[RECORDED INFORMATION — start]

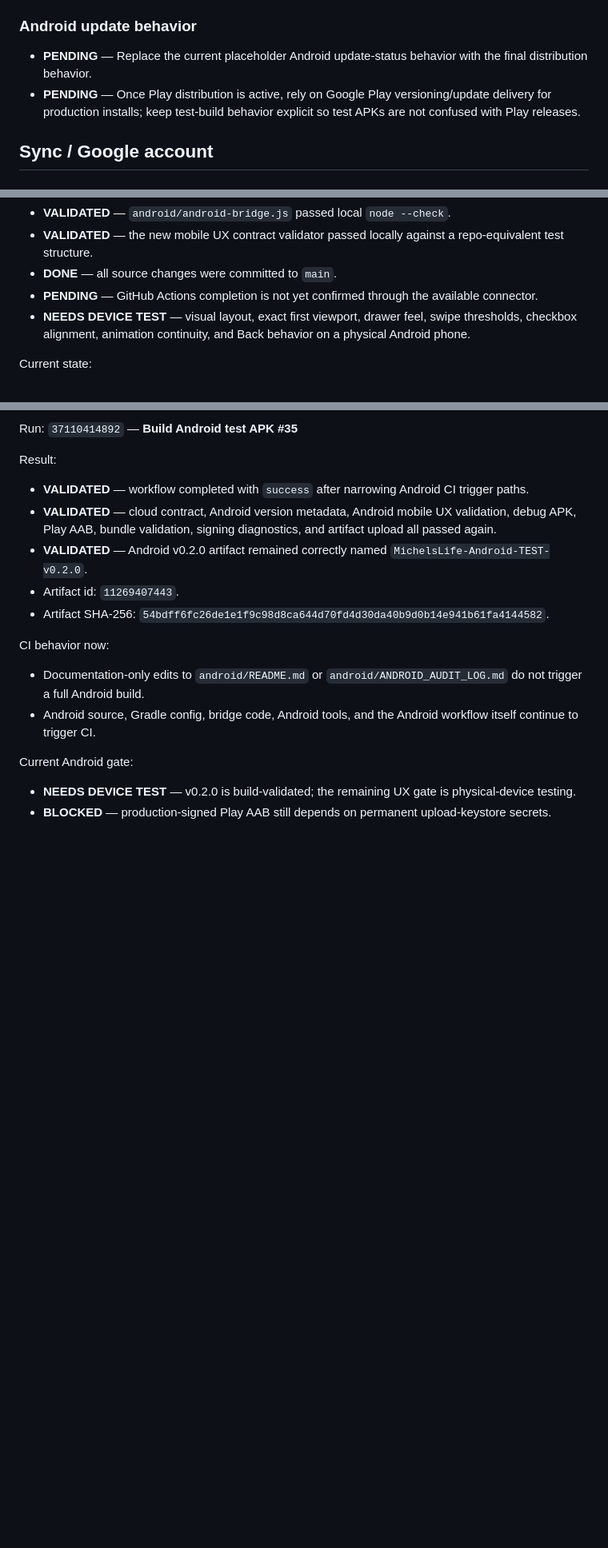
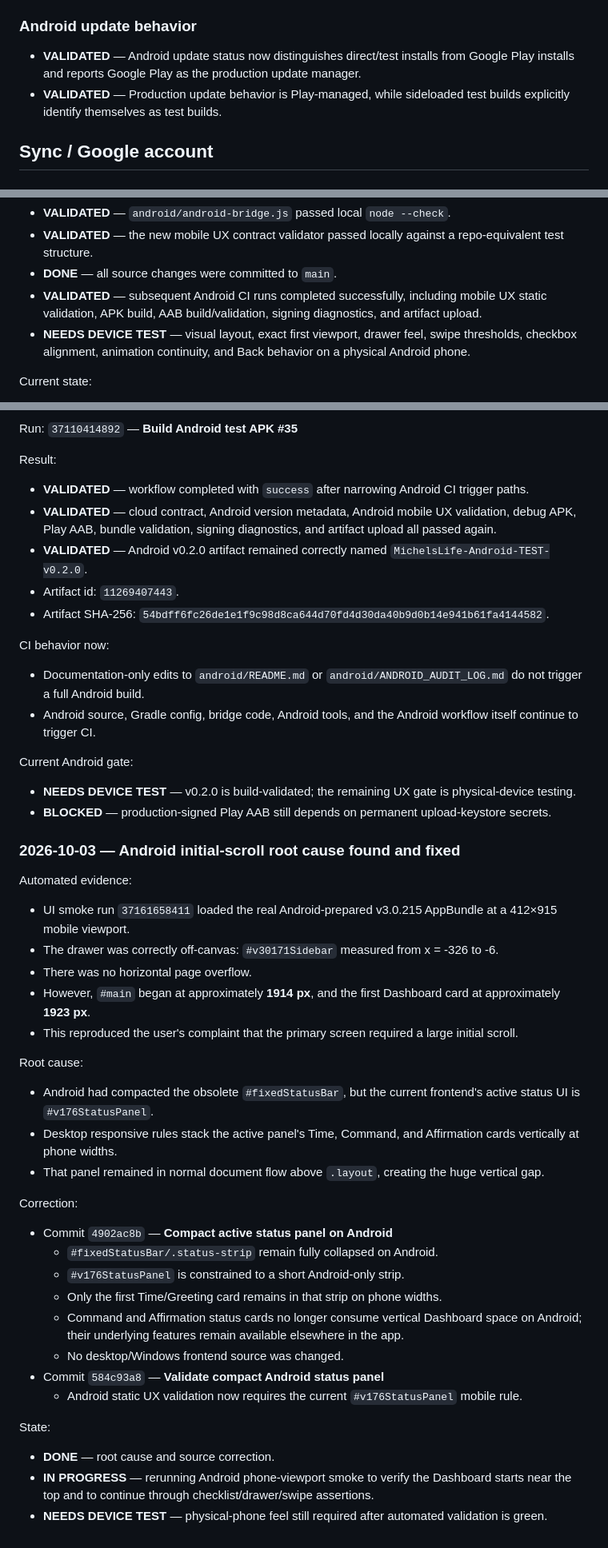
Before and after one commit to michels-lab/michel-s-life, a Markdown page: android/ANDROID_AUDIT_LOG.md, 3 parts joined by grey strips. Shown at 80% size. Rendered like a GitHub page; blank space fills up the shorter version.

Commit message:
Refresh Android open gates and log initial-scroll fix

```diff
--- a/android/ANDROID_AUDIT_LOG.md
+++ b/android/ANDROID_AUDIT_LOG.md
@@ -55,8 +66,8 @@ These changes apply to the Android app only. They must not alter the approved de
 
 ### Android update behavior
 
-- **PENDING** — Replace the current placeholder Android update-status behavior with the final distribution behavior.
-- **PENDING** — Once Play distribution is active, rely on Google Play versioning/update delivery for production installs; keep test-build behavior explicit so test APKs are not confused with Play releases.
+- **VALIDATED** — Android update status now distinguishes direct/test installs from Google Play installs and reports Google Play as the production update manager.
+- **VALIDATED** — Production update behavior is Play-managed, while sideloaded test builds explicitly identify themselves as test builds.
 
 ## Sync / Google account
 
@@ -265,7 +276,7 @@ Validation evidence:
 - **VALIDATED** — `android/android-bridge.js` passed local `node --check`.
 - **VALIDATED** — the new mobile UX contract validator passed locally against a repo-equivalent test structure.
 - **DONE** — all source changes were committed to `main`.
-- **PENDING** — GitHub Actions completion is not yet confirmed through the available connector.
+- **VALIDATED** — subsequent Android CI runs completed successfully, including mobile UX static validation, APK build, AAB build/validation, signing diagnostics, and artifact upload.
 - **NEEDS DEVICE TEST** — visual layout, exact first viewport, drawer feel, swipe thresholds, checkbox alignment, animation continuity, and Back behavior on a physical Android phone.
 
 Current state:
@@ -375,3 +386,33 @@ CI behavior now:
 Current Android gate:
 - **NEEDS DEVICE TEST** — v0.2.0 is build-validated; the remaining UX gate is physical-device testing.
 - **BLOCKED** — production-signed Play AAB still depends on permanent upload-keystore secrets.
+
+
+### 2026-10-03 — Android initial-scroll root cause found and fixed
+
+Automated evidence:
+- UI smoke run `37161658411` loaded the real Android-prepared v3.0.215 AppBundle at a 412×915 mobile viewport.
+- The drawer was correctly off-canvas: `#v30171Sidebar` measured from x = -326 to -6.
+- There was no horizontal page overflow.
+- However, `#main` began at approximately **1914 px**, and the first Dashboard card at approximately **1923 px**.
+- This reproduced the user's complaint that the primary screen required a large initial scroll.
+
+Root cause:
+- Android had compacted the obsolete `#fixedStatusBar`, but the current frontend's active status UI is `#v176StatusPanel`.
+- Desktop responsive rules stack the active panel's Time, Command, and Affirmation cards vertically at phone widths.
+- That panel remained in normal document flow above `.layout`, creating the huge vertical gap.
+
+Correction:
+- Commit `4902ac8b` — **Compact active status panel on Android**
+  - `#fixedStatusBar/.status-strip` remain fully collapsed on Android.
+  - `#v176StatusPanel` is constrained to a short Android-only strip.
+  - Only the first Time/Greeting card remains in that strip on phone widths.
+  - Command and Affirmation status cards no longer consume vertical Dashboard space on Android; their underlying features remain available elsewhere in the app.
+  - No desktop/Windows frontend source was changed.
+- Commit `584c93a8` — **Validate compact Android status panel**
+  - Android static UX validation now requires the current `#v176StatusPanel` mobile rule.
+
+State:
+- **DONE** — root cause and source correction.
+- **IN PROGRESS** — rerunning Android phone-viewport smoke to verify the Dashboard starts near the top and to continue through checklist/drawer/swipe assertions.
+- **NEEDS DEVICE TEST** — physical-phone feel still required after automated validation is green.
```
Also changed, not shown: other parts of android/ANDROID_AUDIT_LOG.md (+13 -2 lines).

[RECORDED INFORMATION — finish]

--- TASK ---
Without the pictures, repeat every record above exactly as written.

--- RESULT FOR THIS TASK ---
Before and after one commit to michels-lab/michel-s-life, a Markdown page: android/ANDROID_AUDIT_LOG.md, 3 parts joined by grey strips. Shown at 80% size. Rendered like a GitHub page; blank space fills up the shorter version.

Commit message:
Refresh Android open gates and log initial-scroll fix

```diff
--- a/android/ANDROID_AUDIT_LOG.md
+++ b/android/ANDROID_AUDIT_LOG.md
@@ -55,8 +66,8 @@ These changes apply to the Android app only. They must not alter the approved de
 
 ### Android update behavior
 
-- **PENDING** — Replace the current placeholder Android update-status behavior with the final distribution behavior.
-- **PENDING** — Once Play distribution is active, rely on Google Play versioning/update delivery for production installs; keep test-build behavior explicit so test APKs are not confused with Play releases.
+- **VALIDATED** — Android update status now distinguishes direct/test installs from Google Play installs and reports Google Play as the production update manager.
+- **VALIDATED** — Production update behavior is Play-managed, while sideloaded test builds explicitly identify themselves as test builds.
 
 ## Sync / Google account
 
@@ -265,7 +276,7 @@ Validation evidence:
 - **VALIDATED** — `android/android-bridge.js` passed local `node --check`.
 - **VALIDATED** — the new mobile UX contract validator passed locally against a repo-equivalent test structure.
 - **DONE** — all source changes were committed to `main`.
-- **PENDING** — GitHub Actions completion is not yet confirmed through the available connector.
+- **VALIDATED** — subsequent Android CI runs completed successfully, including mobile UX static validation, APK build, AAB build/validation, signing diagnostics, and artifact upload.
 - **NEEDS DEVICE TEST** — visual layout, exact first viewport, drawer feel, swipe thresholds, checkbox alignment, animation continuity, and Back behavior on a physical Android phone.
 
 Current state:
@@ -375,3 +386,33 @@ CI behavior now:
 Current Android gate:
 - **NEEDS DEVICE TEST** — v0.2.0 is build-validated; the remaining UX gate is physical-device testing.
 - **BLOCKED** — production-signed Play AAB still depends on permanent upload-keystore secrets.
+
+
+### 2026-10-03 — Android initial-scroll root cause found and fixed
+
+Automated evidence:
+- UI smoke run `37161658411` loaded the real Android-prepared v3.0.215 AppBundle at a 412×915 mobile viewport.
+- The drawer was correctly off-canvas: `#v30171Sidebar` measured from x = -326 to -6.
+- There was no horizontal page overflow.
+- However, `#main` began at approximately **1914 px**, and the first Dashboard card at approximately **1923 px**.
+- This reproduced the user's complaint that the primary screen required a large initial scroll.
+
+Root cause:
+- Android had compacted the obsolete `#fixedStatusBar`, but the current frontend's active status UI is `#v176StatusPanel`.
+- Desktop responsive rules stack the active panel's Time, Command, and Affirmation cards vertically at phone widths.
+- That panel remained in normal document flow above `.layout`, creating the huge vertical gap.
+
+Correction:
+- Commit `4902ac8b` — **Compact active status panel on Android**
+  - `#fixedStatusBar/.status-strip` remain fully collapsed on Android.
+  - `#v176StatusPanel` is constrained to a short Android-only strip.
+  - Only the first Time/Greeting card remains in that strip on phone widths.
+  - Command and Affirmation status cards no longer consume vertical Dashboard space on Android; their underlying features remain available elsewhere in the app.
+  - No desktop/Windows frontend source was changed.
+- Commit `584c93a8` — **Validate compact Android status panel**
+  - Android static UX validation now requires the current `#v176StatusPanel` mobile rule.
+
+State:
+- **DONE** — root cause and source correction.
+- **IN PROGRESS** — rerunning Android phone-viewport smoke to verify the Dashboard starts near the top and to continue through checklist/drawer/swipe assertions.
+- **NEEDS DEVICE TEST** — physical-phone feel still required after automated validation is green.
```
Also changed, not shown: other parts of android/ANDROID_AUDIT_LOG.md (+13 -2 lines).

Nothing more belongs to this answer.